“How prosaic and emotionally indifferent Zen is! When it sees a mountain id declares it a mountain; when it comes to a river, it just tells us it is a river. When Chokei (Chang-ching) after twenty hard years of study happened to lift the curtain and saw the outside world, he lost all his previous understanding of Zen and simply made the announcement: ‘How mistaken I was! Raise the curtain and see the world! If anybody asks me what philosophy I understand, I’ll straightaway give him a blow across his mouth with my hossu.’
“Chokei does not say what he saw when the screen was lifted up. He simply resents any question being asked about it. He even goes to the length of keeping the questioner’s mouth tightly closed. He knows that if one one even tried to utter a word and say ‘this’ or ‘that,’ the very designation misses the mark. It is like another master bringing out before the entire congregation a monk who asked him who Buddha was. The master then made this remark, ‘Where does this monk want to find Buddha? Is this not a silly question?’ Indeed, we are all apt to forget that every one of us is Buddha himself. In the Christian way of saying, this means that we are all made in the likeness of God or, in Eckhart’s words, that ‘God is-ness is my is-ness and neither more nor less.’” ~Daisetz T. Suzuki
Emotionally Indifferent Zen
Is Zen Buddhism truly emotionally indifferent? I am not convinced of it. I can remember during the Vietnam war scenes of Buddhist monks setting themselves on fire (self-immolation ) to protest the war and the rule of Ngo Dinh Diem in South Vietnam. That is not at all indifference. Of course, some of these monks may have been practicing a form of Buddhism other than Zen. Yet I still believe that Zen is not truly indifferent.
For starters, why bother to be a monk at all if you are indifferent to the condition of the world, the people in it, or your own fate? Unless forced to by circumstances beyond their control, I think one becomes a monk (or spiritual adept) because he wants to better himself, the world, and all of humanity. So if they later achieve this emotionally indifferent Zen, why don’t they quit being monks?

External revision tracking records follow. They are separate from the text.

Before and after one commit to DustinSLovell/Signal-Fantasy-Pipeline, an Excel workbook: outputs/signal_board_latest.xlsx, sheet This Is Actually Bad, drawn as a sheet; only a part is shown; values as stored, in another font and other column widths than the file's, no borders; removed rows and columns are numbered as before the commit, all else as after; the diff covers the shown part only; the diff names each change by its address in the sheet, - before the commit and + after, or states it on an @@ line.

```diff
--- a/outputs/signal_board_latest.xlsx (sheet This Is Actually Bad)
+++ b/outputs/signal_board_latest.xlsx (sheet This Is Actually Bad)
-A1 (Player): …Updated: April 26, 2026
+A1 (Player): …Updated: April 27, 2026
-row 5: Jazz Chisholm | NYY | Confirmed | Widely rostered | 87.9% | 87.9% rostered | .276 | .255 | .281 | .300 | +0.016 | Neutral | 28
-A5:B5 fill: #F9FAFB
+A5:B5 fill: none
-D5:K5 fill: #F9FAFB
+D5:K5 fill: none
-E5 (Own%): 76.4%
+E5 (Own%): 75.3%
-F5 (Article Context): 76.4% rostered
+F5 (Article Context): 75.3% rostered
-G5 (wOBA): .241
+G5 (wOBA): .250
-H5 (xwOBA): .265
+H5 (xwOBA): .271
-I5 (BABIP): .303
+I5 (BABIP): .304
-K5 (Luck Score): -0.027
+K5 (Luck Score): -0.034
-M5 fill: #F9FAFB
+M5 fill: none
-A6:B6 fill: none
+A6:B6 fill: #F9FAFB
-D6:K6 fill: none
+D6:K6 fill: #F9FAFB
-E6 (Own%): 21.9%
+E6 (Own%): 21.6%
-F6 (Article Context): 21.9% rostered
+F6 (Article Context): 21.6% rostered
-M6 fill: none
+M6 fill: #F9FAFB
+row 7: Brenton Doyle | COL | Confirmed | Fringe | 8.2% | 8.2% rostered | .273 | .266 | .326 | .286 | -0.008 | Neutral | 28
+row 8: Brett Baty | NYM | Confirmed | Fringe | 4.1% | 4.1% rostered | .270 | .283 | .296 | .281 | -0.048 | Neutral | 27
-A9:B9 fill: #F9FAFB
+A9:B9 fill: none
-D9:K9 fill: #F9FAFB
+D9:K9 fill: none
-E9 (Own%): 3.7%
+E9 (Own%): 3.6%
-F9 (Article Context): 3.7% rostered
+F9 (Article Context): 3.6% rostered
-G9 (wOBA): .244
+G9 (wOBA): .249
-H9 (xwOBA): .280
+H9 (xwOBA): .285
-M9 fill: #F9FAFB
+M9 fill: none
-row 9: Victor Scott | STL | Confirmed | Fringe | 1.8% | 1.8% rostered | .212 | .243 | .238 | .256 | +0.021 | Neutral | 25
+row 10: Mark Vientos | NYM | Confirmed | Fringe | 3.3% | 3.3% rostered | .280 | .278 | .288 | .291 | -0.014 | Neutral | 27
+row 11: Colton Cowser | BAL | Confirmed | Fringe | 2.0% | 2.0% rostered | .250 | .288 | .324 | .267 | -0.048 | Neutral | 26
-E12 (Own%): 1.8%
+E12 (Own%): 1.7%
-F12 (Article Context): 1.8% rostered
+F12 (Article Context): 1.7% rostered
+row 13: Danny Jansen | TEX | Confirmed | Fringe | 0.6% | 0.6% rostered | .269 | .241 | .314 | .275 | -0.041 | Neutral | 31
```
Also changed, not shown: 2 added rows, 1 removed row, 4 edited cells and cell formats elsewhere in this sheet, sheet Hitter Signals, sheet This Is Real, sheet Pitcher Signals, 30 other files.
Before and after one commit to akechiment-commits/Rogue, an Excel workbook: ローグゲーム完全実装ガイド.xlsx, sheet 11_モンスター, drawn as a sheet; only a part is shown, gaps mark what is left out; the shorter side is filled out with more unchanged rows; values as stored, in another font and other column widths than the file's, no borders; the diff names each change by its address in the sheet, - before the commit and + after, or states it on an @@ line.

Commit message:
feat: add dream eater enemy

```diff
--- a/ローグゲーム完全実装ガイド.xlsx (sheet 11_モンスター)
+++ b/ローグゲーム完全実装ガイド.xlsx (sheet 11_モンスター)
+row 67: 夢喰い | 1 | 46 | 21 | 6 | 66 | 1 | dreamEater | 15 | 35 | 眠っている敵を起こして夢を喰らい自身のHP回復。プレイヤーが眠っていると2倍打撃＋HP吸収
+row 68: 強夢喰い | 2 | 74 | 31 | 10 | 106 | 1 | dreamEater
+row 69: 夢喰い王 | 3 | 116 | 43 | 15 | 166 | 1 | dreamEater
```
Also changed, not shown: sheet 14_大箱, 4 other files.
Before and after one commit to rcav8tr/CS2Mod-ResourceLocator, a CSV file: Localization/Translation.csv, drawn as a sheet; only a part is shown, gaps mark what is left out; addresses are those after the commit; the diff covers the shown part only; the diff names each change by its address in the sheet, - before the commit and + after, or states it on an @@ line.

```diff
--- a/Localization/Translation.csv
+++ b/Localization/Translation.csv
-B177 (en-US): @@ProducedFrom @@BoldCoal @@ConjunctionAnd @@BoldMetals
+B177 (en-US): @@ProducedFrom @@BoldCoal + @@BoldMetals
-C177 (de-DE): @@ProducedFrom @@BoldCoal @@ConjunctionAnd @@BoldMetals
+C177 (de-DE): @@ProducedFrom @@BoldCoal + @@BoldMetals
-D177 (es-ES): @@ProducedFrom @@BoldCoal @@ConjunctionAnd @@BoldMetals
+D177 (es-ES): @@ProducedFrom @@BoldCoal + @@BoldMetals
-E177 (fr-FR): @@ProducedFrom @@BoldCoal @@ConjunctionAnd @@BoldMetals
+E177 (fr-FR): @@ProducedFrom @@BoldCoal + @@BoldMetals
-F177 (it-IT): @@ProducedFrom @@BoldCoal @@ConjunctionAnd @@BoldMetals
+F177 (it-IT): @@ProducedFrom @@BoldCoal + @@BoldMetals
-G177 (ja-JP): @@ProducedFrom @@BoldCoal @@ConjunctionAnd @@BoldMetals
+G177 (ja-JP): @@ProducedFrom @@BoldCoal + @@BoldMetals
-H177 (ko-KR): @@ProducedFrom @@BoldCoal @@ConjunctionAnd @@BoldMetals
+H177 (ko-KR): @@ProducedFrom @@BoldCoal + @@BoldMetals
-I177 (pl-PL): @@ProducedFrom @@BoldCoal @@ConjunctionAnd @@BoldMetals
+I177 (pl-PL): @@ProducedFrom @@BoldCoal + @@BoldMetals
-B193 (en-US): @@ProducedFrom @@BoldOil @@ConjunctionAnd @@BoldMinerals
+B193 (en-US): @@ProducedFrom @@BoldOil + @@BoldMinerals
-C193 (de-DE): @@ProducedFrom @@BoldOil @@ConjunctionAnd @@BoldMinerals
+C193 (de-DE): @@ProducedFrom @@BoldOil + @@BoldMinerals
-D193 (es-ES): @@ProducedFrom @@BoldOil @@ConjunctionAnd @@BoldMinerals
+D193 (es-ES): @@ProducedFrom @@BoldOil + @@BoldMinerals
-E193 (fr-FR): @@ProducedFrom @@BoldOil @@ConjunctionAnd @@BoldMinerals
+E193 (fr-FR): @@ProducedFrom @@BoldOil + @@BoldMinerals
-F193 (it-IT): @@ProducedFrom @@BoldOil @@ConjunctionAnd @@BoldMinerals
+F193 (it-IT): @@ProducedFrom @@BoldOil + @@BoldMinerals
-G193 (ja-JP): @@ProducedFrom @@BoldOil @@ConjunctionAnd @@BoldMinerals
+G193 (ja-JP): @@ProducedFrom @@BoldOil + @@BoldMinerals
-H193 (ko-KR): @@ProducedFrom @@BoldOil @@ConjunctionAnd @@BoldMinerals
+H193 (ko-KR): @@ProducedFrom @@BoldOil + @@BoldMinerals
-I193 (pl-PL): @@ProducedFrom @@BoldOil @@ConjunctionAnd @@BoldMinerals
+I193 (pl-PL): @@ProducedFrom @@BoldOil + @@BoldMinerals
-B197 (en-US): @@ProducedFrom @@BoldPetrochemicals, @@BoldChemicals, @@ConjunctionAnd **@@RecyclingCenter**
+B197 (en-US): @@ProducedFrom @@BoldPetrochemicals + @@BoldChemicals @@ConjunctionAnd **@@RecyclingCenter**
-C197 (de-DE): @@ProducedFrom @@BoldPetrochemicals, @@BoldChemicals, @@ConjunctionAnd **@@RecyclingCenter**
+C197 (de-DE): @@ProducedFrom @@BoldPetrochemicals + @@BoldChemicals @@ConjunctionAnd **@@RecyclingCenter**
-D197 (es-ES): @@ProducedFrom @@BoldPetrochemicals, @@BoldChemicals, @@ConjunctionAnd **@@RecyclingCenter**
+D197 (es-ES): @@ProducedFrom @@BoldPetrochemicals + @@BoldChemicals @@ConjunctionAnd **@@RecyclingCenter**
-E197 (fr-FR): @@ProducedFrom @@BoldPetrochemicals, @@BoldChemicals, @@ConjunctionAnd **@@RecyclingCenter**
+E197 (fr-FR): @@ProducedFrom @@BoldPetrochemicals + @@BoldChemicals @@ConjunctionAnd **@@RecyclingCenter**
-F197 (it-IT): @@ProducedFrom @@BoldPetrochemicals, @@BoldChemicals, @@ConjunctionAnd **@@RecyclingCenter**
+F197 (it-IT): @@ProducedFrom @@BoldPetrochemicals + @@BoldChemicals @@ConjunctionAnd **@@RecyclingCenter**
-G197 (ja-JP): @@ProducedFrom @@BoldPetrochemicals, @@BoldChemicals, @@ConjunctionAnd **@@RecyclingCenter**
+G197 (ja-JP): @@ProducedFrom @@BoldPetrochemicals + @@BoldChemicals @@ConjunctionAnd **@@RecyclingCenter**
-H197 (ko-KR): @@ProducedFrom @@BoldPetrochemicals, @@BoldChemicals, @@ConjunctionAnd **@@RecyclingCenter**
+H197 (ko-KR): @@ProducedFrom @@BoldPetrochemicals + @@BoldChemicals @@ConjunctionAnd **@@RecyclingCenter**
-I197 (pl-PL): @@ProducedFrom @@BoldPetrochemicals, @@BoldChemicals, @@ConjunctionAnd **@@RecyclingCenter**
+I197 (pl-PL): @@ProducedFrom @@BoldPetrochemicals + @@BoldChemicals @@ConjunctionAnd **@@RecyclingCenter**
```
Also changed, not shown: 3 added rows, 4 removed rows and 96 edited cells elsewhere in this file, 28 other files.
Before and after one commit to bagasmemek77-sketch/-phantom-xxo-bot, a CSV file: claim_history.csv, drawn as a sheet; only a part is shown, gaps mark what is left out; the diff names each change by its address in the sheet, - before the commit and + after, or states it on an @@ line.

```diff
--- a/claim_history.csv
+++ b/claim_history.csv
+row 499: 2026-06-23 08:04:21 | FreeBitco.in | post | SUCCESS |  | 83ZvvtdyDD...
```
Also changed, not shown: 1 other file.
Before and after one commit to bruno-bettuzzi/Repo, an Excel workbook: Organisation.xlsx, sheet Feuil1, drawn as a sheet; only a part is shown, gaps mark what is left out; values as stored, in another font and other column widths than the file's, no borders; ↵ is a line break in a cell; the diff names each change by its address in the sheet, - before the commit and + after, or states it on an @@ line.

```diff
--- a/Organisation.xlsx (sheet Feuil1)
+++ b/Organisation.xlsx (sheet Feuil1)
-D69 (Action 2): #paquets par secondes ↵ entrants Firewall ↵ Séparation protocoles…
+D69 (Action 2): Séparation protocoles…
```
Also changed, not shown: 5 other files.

I think the idea is actually to not worry about the conditions of the world, especially those things you cannot change, to the point that it makes you behave contrary to common sense.
Raise the Curtain
On this, I can totally agree with the Zen teachers. We do need to raise the curtain and see the outside world. But wait a minute! Don’t many spiritual schools of today teach that all truth, all knowledge, is within ourselves and we need not look outside for anything? Indeed they do, but they are wrong. It is certainly true that we need to look within ourselves for our own truth, as well as to find the lies we think are true. That doesn’t mean, however, that we should ignore the outside. Most schools do teach that we can learn something from everyone we meet. But don’t we have to look outside of ourselves to pay attention to what the other person has to teach us? And not only every person but every being, every tin, has something to teach us. But it can only teach us if we end the arrogance and look outside of ourselves.
To raise the curtain is more of an allegory than a literal statement. We raise the “curtain” of false beliefs, false teaching, to see truth and wisdom. And the Zen teacher looked outside, not inside to find it. We all need to do the same. Emotionally indifferent Zen Masters do this, but so should all other spiritual students.
This or That
The Zen Master doesn’t say what he saw when he lifted the curtain because, as Suzuki says, to say it is this or that is to miss the mark. In other words, if you say that what is beyond the veil between matter and spirit is “this,” you have not defined it, but limited it. Even to say “it is like this, but not quite this,” is a false definition, and even more confusing. The problem is that words define things of matter, or perhaps more accurately, bind them in their place. They cannot define the spiritual, only vaguely suggest what it is. Trying to use words to define and explaining spiritual things is harder than explaining the colors of things to a blind person. That is what the Zen master doesn’t want the student to ask what was seen, but instead to ask how he can lift his own curtain and see reality. It isn’t really indifferent Zen in play here, it is a desire to avoid giving incomplete or inaccurate answers which are therefore untrue. To get the truth, you must seek and find it yourself. You start by awakening your spiritual faculties.